◆ The data
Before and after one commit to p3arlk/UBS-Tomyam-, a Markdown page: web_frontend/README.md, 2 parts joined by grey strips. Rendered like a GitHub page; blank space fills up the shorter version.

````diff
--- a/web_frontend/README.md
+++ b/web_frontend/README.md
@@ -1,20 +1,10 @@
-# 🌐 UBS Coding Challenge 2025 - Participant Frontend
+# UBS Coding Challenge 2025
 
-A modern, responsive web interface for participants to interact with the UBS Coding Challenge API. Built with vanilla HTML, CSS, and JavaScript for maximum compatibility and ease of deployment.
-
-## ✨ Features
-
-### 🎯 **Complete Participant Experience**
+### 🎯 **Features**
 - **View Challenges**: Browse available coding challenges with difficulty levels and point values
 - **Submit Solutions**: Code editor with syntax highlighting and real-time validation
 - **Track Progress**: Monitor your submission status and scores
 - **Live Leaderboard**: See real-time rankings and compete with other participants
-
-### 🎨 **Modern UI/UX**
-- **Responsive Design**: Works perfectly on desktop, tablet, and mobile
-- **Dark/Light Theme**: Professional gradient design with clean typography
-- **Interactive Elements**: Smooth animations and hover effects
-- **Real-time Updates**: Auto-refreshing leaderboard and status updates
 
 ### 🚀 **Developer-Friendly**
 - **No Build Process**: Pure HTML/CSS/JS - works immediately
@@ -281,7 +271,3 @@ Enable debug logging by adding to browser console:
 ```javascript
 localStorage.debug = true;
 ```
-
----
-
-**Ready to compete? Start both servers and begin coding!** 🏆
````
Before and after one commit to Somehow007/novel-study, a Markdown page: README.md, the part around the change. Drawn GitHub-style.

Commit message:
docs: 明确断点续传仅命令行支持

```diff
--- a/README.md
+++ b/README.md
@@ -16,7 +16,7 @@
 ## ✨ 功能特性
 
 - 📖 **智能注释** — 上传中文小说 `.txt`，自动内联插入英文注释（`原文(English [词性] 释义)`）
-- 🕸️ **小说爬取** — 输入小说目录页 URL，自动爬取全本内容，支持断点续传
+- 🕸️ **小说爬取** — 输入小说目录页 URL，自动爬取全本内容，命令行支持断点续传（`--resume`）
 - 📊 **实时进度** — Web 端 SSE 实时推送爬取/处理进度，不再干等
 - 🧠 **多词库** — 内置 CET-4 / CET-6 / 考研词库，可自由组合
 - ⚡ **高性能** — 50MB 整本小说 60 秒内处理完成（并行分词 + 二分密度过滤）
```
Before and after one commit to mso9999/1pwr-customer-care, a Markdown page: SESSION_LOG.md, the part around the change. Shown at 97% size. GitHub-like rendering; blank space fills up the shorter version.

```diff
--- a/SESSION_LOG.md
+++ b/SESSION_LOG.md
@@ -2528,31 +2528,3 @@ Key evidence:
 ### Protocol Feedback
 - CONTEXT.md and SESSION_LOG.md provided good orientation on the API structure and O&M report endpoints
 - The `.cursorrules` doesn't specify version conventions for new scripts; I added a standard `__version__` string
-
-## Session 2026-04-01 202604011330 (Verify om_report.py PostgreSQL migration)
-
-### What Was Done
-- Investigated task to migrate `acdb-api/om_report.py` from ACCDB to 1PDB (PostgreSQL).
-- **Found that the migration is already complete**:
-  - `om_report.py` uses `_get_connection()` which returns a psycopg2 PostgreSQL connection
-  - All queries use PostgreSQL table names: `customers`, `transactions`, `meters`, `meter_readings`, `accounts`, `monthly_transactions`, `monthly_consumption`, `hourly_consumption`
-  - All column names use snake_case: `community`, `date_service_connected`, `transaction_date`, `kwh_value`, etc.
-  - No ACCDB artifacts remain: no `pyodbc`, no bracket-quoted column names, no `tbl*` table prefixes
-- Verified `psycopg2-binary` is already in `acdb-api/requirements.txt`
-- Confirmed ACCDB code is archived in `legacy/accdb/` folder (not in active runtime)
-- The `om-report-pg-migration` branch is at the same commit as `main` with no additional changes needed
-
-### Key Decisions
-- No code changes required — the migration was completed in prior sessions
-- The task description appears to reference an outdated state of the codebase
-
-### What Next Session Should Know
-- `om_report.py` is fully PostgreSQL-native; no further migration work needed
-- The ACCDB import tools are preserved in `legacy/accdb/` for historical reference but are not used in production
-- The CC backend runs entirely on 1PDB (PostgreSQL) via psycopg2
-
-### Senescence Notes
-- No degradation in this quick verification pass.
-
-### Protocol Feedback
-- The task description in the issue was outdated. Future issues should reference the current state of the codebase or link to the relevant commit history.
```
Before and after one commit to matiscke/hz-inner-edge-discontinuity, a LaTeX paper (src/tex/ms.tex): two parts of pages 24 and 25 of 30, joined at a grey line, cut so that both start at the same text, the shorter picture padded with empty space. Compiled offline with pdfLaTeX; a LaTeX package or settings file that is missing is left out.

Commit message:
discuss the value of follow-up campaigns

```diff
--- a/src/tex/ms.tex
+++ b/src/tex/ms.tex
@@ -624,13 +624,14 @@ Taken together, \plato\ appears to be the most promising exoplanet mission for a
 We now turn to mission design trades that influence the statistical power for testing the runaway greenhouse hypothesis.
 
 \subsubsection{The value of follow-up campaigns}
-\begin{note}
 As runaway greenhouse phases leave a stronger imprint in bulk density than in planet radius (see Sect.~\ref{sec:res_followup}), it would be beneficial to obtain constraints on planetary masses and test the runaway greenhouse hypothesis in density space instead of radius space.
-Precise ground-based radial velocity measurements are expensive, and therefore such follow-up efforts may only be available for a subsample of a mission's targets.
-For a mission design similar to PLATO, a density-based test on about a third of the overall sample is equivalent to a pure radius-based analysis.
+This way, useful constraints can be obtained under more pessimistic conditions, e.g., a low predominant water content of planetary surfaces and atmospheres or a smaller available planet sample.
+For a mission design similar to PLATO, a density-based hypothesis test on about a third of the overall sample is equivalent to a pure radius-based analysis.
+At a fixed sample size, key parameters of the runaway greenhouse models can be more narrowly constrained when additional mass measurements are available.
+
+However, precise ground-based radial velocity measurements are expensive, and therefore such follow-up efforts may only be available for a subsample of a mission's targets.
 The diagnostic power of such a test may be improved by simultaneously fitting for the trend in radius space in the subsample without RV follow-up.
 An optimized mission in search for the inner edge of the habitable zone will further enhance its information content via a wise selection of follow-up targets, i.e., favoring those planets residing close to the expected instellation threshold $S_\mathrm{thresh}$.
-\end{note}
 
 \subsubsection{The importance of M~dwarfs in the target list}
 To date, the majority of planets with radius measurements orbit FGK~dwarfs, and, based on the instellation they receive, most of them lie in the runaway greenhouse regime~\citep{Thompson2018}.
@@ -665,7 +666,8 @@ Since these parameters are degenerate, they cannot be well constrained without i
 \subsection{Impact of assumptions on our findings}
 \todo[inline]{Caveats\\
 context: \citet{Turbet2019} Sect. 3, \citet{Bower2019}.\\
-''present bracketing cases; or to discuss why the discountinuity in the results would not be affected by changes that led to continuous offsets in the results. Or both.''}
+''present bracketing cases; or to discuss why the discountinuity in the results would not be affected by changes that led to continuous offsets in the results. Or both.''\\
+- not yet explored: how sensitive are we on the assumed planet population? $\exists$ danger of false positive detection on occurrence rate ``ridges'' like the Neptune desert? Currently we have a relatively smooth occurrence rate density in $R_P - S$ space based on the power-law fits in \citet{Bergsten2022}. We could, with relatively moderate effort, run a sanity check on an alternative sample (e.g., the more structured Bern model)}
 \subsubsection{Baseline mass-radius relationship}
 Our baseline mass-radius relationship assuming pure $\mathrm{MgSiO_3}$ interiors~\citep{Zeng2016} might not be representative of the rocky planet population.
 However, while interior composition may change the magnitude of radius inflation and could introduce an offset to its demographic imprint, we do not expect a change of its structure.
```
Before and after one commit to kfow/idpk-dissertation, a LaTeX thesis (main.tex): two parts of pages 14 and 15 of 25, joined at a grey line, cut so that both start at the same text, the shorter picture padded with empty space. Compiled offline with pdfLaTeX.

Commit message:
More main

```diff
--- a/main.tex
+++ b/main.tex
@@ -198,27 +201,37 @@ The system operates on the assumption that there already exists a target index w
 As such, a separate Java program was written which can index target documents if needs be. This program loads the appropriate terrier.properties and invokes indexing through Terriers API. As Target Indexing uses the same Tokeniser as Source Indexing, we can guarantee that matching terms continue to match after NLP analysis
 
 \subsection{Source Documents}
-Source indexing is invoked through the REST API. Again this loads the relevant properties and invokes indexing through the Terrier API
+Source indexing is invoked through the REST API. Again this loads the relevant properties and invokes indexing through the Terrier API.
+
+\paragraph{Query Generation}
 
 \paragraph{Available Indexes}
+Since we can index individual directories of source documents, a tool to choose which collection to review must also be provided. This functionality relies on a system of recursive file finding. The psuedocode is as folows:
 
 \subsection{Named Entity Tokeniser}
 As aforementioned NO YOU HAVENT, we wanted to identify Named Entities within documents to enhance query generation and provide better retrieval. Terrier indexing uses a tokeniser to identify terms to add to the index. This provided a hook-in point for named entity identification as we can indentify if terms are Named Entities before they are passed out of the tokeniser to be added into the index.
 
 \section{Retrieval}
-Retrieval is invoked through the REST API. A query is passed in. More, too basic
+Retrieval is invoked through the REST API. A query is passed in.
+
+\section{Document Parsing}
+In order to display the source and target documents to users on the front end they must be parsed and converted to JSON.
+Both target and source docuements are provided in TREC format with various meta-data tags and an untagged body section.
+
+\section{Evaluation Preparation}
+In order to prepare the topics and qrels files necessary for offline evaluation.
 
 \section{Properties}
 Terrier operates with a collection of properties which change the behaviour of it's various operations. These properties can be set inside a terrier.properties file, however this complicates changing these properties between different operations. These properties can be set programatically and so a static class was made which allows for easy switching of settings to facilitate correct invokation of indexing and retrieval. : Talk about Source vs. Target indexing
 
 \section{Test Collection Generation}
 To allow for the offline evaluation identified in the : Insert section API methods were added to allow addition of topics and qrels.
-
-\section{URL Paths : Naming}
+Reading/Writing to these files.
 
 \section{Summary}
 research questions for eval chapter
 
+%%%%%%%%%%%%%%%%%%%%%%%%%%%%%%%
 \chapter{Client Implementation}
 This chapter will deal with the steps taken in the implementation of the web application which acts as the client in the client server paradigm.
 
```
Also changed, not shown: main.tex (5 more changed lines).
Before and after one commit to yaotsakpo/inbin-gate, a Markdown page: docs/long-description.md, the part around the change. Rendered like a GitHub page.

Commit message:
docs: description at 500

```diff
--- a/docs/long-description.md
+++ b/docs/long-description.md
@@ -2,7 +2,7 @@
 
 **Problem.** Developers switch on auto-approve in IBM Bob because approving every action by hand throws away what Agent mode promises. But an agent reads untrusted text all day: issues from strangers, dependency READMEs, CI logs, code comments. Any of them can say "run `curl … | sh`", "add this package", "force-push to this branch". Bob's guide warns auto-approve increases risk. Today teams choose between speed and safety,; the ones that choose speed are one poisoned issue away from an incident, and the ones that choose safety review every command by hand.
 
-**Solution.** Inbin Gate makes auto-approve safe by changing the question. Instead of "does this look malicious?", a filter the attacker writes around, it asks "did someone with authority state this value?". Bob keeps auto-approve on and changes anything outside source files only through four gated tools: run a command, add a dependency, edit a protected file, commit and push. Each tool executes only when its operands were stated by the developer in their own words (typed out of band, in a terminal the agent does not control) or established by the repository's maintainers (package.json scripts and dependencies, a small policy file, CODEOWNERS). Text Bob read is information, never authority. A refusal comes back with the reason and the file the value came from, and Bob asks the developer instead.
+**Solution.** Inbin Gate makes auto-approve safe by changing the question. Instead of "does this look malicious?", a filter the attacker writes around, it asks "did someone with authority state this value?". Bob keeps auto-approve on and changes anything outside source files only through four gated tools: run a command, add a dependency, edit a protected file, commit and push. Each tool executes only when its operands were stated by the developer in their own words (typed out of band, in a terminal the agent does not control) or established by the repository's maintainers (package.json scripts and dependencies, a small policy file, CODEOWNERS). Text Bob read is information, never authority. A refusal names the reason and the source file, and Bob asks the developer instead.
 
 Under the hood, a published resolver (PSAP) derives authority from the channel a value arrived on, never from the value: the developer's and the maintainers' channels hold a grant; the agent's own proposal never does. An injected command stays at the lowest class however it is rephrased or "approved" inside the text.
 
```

◆ Aim of the exercise
Considering the entries above, how many lines contain "REST"? Give that number with nothing else.

◆ Exercise solution
4